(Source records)
-- Opening Marker --
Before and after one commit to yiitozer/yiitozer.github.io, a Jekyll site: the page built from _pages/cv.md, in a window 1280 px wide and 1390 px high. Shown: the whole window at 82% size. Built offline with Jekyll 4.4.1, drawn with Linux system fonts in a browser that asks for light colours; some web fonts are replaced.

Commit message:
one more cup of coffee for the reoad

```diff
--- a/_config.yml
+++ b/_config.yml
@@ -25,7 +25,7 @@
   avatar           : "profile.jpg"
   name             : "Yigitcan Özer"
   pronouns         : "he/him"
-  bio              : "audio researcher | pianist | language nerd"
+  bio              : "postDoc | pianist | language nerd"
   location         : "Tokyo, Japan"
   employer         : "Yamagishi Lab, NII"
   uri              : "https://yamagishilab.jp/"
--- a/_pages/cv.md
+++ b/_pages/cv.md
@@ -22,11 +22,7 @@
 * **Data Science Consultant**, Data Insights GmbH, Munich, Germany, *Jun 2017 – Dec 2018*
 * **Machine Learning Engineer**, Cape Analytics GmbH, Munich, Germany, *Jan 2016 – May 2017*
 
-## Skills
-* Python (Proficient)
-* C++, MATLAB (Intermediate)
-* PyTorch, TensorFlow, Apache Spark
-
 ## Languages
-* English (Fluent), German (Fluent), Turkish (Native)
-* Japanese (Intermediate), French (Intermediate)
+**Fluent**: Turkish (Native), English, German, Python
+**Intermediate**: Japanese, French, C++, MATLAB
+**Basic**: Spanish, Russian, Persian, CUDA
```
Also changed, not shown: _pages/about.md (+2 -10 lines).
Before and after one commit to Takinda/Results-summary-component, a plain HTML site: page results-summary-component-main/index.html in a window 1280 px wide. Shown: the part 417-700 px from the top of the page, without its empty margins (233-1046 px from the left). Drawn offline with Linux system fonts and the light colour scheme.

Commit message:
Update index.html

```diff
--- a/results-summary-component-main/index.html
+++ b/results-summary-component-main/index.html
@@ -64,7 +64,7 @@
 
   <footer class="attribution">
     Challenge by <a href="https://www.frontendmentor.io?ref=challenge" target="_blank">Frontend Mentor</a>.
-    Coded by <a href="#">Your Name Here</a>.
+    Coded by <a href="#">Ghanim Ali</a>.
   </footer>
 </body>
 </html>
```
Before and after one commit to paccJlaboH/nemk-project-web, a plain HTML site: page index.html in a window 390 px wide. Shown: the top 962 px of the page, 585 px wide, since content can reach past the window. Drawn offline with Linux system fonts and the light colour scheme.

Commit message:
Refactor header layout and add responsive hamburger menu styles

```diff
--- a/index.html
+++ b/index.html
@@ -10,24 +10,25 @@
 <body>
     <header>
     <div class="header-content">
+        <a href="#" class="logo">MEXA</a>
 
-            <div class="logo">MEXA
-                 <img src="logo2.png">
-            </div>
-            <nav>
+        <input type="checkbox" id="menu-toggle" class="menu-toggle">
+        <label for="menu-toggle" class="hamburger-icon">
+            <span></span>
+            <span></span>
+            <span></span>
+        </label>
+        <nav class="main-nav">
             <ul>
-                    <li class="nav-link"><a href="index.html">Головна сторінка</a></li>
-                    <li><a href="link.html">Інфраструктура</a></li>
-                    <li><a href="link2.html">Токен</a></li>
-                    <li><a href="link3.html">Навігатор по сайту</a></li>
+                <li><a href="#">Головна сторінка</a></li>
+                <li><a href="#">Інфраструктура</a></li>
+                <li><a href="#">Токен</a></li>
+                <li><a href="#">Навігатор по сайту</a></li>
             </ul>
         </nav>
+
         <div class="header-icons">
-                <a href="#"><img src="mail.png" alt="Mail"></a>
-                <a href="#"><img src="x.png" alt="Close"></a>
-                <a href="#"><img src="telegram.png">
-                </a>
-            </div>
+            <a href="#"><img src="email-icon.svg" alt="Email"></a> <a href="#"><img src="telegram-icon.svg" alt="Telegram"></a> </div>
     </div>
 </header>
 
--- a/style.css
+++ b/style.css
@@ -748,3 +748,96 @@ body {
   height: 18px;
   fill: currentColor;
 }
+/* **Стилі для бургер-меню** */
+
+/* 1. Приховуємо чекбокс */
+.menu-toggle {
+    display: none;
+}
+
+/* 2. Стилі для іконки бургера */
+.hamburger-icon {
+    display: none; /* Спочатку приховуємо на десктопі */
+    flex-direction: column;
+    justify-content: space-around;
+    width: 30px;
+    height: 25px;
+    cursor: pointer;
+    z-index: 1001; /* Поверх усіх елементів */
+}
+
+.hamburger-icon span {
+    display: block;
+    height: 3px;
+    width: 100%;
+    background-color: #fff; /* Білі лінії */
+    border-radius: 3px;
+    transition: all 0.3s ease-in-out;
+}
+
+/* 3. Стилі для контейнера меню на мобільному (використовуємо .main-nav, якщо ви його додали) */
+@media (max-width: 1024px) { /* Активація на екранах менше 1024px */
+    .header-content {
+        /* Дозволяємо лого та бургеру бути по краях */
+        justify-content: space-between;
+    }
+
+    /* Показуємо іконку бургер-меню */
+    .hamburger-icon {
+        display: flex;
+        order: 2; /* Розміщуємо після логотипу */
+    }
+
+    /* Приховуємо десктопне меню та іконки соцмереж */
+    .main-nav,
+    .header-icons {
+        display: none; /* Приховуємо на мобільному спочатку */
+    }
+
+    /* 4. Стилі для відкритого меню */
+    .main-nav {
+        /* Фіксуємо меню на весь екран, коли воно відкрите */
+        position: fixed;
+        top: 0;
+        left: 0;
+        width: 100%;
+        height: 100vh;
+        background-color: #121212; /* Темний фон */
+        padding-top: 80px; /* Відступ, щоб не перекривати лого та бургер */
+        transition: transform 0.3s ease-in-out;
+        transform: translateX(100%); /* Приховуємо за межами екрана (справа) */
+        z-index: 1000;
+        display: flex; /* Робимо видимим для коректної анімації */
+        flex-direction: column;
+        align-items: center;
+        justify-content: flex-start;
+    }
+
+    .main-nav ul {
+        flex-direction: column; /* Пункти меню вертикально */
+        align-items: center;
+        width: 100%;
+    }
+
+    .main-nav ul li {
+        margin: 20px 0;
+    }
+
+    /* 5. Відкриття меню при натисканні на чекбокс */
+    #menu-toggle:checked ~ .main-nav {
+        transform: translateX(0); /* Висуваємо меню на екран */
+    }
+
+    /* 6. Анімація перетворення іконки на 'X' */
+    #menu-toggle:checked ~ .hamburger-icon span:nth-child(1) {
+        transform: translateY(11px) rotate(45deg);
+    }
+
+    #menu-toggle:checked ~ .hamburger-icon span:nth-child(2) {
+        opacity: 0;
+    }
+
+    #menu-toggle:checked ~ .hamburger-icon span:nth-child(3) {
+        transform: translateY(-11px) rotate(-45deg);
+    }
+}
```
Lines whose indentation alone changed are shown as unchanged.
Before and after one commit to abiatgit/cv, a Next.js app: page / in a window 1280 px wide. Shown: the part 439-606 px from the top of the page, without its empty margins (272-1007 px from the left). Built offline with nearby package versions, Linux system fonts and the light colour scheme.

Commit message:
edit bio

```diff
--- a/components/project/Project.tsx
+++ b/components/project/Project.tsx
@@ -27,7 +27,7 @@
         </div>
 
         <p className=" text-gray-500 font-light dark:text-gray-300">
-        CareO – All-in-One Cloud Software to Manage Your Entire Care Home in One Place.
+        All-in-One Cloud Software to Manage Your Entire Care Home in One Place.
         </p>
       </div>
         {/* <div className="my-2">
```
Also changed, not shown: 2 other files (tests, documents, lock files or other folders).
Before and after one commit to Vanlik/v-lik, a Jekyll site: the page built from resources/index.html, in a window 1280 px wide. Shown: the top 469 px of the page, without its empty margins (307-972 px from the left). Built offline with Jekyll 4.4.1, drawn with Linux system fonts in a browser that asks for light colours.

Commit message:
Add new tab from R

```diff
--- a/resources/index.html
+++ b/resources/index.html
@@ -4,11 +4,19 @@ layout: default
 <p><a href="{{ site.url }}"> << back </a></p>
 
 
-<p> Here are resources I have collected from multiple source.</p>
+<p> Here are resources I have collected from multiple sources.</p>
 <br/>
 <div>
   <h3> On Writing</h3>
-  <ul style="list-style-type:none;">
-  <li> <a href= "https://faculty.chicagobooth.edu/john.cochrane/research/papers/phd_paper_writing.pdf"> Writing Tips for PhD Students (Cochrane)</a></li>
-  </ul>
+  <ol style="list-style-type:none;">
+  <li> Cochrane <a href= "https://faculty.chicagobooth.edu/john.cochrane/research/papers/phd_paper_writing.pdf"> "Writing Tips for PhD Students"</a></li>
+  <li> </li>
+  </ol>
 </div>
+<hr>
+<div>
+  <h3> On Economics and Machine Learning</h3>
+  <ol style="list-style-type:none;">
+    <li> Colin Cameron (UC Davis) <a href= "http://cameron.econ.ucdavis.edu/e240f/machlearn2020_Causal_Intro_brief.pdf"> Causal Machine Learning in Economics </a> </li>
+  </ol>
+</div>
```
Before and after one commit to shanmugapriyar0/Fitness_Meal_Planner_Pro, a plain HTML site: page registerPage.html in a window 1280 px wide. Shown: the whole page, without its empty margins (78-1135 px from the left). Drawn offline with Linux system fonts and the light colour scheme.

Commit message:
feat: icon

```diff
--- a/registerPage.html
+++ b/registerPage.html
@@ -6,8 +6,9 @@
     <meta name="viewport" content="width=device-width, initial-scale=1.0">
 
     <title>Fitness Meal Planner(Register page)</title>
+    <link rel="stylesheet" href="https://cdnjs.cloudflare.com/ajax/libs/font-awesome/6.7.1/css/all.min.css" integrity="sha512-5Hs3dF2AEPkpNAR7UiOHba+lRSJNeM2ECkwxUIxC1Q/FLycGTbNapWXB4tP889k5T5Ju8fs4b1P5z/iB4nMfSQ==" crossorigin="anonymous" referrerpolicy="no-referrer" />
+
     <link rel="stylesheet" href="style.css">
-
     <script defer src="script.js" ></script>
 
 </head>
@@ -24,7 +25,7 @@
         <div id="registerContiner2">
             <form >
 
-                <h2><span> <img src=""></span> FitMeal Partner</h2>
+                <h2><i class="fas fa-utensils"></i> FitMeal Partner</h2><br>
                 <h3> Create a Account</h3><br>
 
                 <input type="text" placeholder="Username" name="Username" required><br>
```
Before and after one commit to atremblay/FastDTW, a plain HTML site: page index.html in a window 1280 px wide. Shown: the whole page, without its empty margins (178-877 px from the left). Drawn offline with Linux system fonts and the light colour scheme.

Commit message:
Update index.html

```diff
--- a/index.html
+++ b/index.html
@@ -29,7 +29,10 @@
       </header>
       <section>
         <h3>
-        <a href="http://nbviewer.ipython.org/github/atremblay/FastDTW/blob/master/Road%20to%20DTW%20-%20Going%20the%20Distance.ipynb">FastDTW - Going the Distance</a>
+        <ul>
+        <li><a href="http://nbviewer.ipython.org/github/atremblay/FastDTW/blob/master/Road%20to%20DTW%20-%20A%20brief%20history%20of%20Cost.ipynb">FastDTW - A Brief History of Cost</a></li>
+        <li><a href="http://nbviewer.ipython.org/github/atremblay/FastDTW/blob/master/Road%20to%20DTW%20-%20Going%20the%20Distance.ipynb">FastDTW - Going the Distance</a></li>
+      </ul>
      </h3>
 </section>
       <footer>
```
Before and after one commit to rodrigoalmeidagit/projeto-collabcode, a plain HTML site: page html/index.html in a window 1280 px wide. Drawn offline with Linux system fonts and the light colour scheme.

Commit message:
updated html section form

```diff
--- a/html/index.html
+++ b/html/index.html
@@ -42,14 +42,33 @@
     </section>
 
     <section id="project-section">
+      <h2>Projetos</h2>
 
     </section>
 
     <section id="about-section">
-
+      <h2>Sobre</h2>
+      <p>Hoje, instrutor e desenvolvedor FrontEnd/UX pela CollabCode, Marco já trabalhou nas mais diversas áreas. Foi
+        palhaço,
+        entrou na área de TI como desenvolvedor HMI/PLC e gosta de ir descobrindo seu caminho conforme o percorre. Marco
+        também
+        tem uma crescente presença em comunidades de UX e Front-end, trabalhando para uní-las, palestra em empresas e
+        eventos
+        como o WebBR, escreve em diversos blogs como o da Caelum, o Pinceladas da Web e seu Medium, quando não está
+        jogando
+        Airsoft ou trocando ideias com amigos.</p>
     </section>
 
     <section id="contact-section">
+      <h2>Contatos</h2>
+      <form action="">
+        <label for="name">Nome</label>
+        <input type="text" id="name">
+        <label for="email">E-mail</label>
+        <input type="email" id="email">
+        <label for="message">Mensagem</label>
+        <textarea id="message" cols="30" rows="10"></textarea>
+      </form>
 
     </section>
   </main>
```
-- Closing Marker --
Where a line in the entries holds "rotate", copy that line.

+        transform: translateY(11px) rotate(45deg);
+        transform: translateY(-11px) rotate(-45deg);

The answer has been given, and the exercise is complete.